┏━━

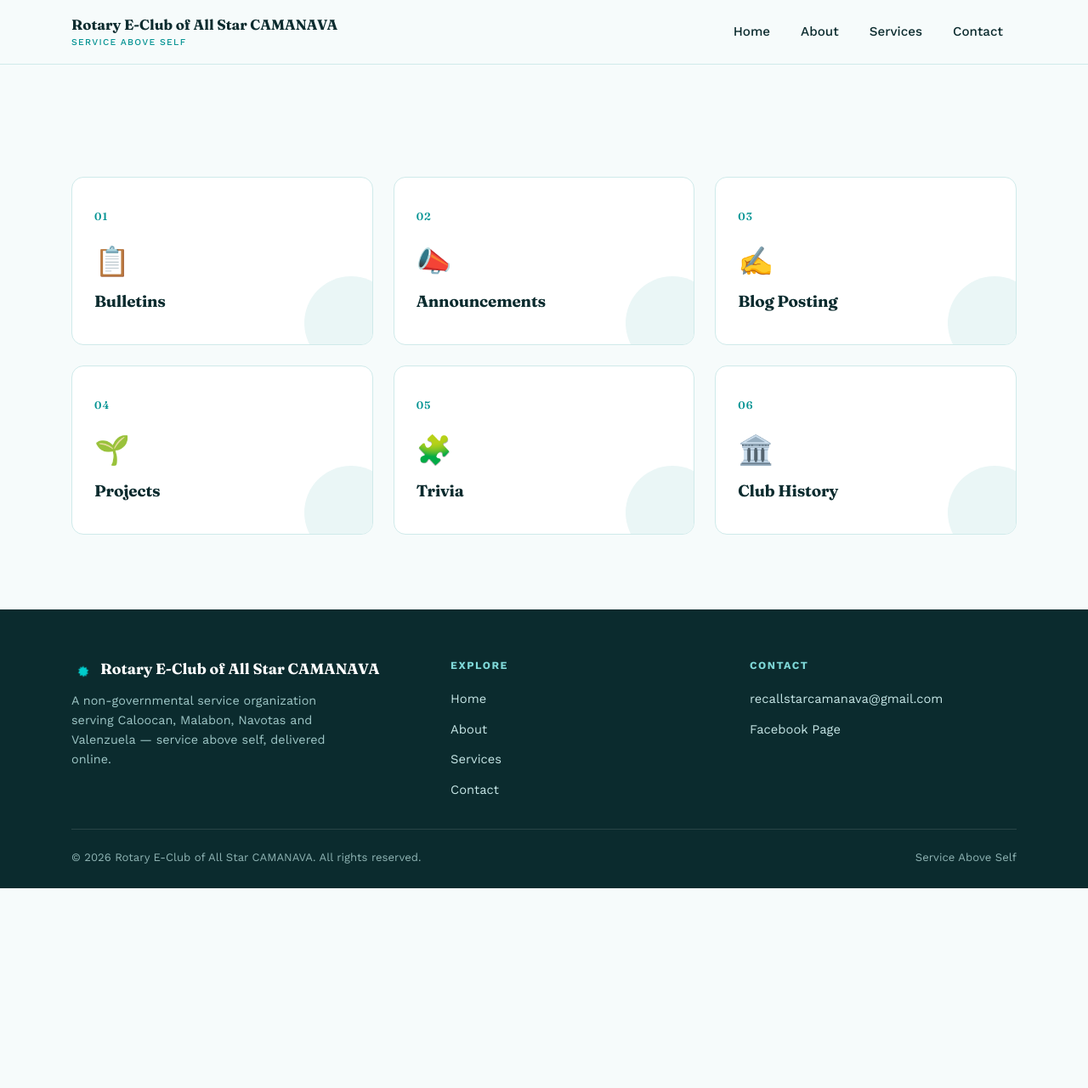
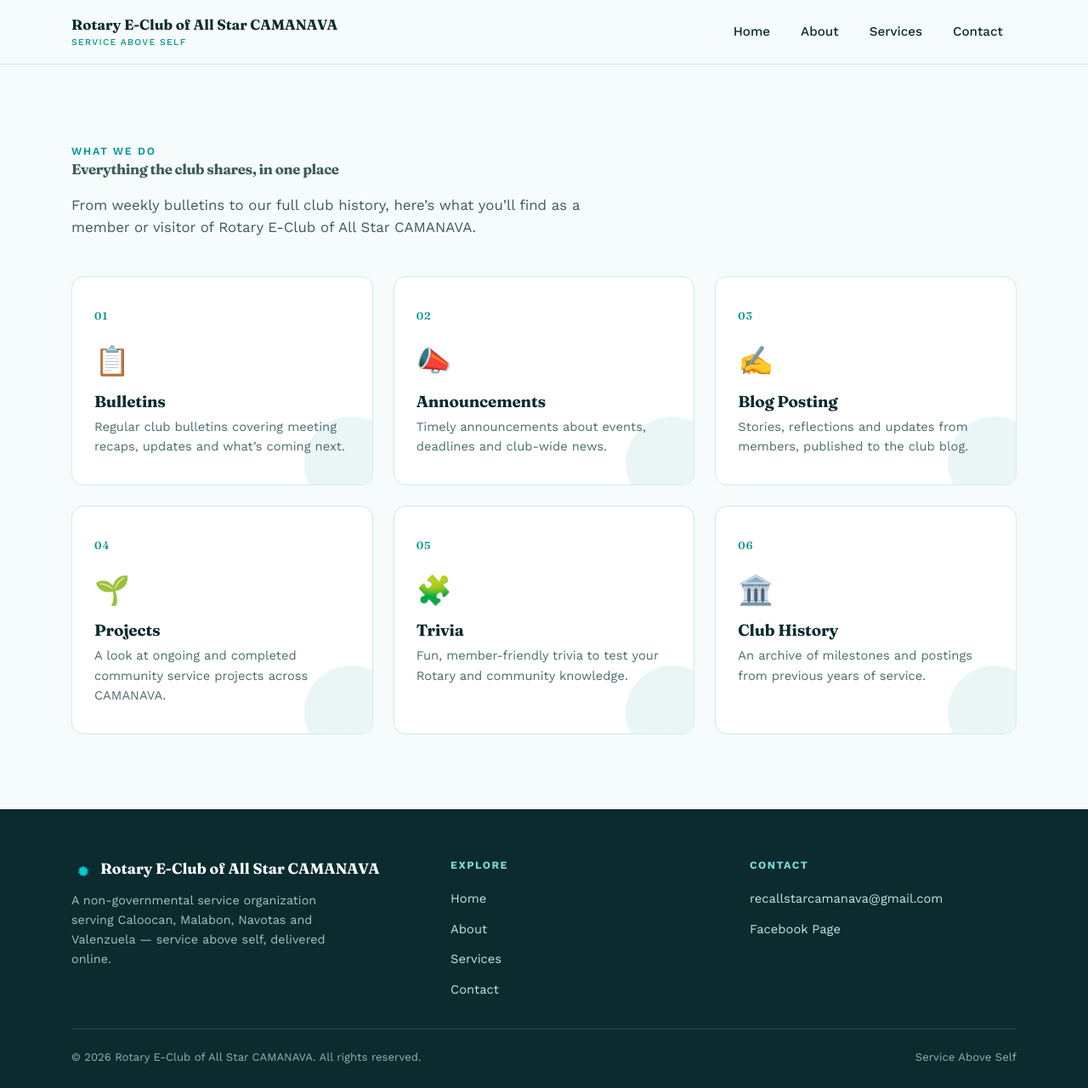
Before and after one commit to allstarcamanava/allstarcamanava.github.io, a Jekyll site: the page built from services.html, in a window 1280 px wide and 1280 px high. Shown: the whole window at 85% size. Built offline with Jekyll 4.4.1, drawn with Linux system fonts in a browser that asks for light colours.

Commit message:
Update Site Settings “services”

```diff
--- a/_data/services.yml
+++ b/_data/services.yml
@@ -1,13 +1,24 @@
+eyebrow: What We Do
+title: Everything the club shares, in one place
+intro: From weekly bulletins to our full club history, here's what you'll find
+  as a member or visitor of Rotary E-Club of All Star CAMANAVA.
 services:
   - icon: 📋
     title: Bulletins
+    description: Regular club bulletins covering meeting recaps, updates and what's
+      coming next.
   - icon: 📣
     title: Announcements
+    description: Timely announcements about events, deadlines and club-wide news.
   - icon: ✍️
     title: Blog Posting
+    description: Stories, reflections and updates from members, published to the club blog.
   - icon: 🌱
     title: Projects
+    description: A look at ongoing and completed community service projects across CAMANAVA.
   - icon: 🧩
     title: Trivia
+    description: Fun, member-friendly trivia to test your Rotary and community knowledge.
   - icon: 🏛️
     title: Club History
+    description: An archive of milestones and postings from previous years of service.
```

┗━━

Write the listing above out again word for word, excluding all images.

- [TASK SOLUTION]:
Before and after one commit to allstarcamanava/allstarcamanava.github.io, a Jekyll site: the page built from services.html, in a window 1280 px wide and 1280 px high. Shown: the whole window at 85% size. Built offline with Jekyll 4.4.1, drawn with Linux system fonts in a browser that asks for light colours.

Commit message:
Update Site Settings “services”

```diff
--- a/_data/services.yml
+++ b/_data/services.yml
@@ -1,13 +1,24 @@
+eyebrow: What We Do
+title: Everything the club shares, in one place
+intro: From weekly bulletins to our full club history, here's what you'll find
+  as a member or visitor of Rotary E-Club of All Star CAMANAVA.
 services:
   - icon: 📋
     title: Bulletins
+    description: Regular club bulletins covering meeting recaps, updates and what's
+      coming next.
   - icon: 📣
     title: Announcements
+    description: Timely announcements about events, deadlines and club-wide news.
   - icon: ✍️
     title: Blog Posting
+    description: Stories, reflections and updates from members, published to the club blog.
   - icon: 🌱
     title: Projects
+    description: A look at ongoing and completed community service projects across CAMANAVA.
   - icon: 🧩
     title: Trivia
+    description: Fun, member-friendly trivia to test your Rotary and community knowledge.
   - icon: 🏛️
     title: Club History
+    description: An archive of milestones and postings from previous years of service.
```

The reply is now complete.